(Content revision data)
Content starts
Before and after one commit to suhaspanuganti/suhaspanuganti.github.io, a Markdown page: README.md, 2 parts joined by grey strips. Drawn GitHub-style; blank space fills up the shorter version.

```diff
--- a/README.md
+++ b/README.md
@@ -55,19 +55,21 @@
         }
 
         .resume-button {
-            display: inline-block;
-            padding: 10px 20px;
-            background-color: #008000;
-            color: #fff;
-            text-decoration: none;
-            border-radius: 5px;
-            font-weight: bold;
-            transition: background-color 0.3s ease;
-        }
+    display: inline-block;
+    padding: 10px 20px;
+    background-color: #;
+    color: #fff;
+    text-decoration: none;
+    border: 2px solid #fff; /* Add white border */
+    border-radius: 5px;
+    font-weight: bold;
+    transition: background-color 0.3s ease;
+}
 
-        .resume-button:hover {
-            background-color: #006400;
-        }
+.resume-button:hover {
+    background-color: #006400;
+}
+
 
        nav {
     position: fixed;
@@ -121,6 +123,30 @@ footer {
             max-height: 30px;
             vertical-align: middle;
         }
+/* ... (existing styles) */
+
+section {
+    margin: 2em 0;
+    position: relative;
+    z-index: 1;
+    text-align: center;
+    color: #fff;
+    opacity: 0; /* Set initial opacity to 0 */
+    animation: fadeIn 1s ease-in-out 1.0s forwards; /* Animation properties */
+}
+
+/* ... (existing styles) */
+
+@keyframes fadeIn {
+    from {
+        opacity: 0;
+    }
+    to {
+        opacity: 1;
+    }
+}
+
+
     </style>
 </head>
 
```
Content ends
• TASK
Only the lines containing the string "color" are needed; pull them out of the records.

• SOLVED PROBLEM
-            background-color: #008000;
-            color: #fff;
-            transition: background-color 0.3s ease;
+    background-color: #;
+    color: #fff;
+    transition: background-color 0.3s ease;
-            background-color: #006400;
+    background-color: #006400;
+    color: #fff;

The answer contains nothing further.